Detected change data
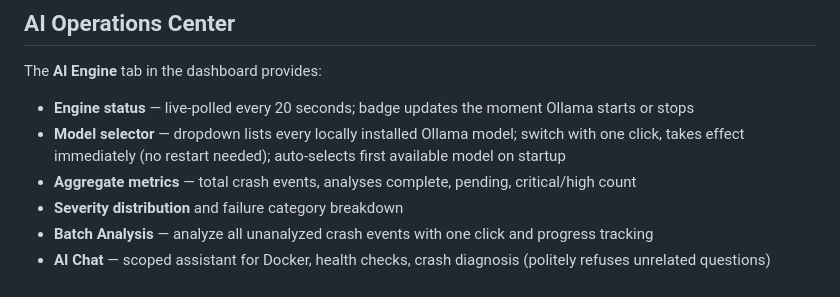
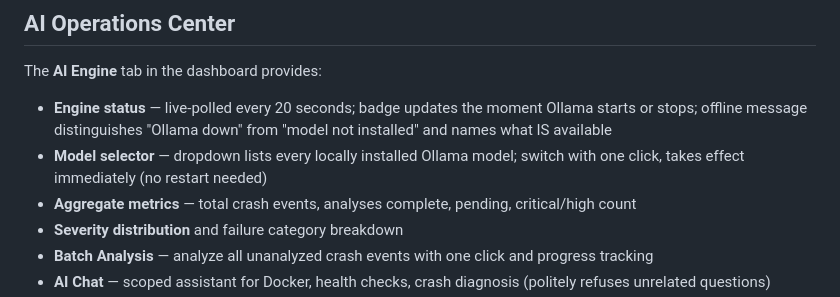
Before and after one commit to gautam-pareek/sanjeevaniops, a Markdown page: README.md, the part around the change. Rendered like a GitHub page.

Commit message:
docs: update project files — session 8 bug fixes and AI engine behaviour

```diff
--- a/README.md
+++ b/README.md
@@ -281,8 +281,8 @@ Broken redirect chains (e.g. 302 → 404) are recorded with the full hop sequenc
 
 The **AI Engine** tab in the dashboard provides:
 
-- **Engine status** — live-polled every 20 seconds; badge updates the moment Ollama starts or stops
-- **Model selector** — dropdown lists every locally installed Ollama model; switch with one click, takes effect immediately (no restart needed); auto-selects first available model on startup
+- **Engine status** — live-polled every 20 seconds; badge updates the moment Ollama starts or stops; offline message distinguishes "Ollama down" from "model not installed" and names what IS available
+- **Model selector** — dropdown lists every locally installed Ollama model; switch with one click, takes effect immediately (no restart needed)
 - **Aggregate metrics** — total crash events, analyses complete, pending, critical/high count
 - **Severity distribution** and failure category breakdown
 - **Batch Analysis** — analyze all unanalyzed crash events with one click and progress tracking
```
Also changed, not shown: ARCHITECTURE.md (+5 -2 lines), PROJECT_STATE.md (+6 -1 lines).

What you will do
Each entry is to be given again exactly as it stands, with its pictures removed.

Output of the exercise
Before and after one commit to gautam-pareek/sanjeevaniops, a Markdown page: README.md, the part around the change. Rendered like a GitHub page.

Commit message:
docs: update project files — session 8 bug fixes and AI engine behaviour

```diff
--- a/README.md
+++ b/README.md
@@ -281,8 +281,8 @@ Broken redirect chains (e.g. 302 → 404) are recorded with the full hop sequenc
 
 The **AI Engine** tab in the dashboard provides:
 
-- **Engine status** — live-polled every 20 seconds; badge updates the moment Ollama starts or stops
-- **Model selector** — dropdown lists every locally installed Ollama model; switch with one click, takes effect immediately (no restart needed); auto-selects first available model on startup
+- **Engine status** — live-polled every 20 seconds; badge updates the moment Ollama starts or stops; offline message distinguishes "Ollama down" from "model not installed" and names what IS available
+- **Model selector** — dropdown lists every locally installed Ollama model; switch with one click, takes effect immediately (no restart needed)
 - **Aggregate metrics** — total crash events, analyses complete, pending, critical/high count
 - **Severity distribution** and failure category breakdown
 - **Batch Analysis** — analyze all unanalyzed crash events with one click and progress tracking
```
Also changed, not shown: ARCHITECTURE.md (+5 -2 lines), PROJECT_STATE.md (+6 -1 lines).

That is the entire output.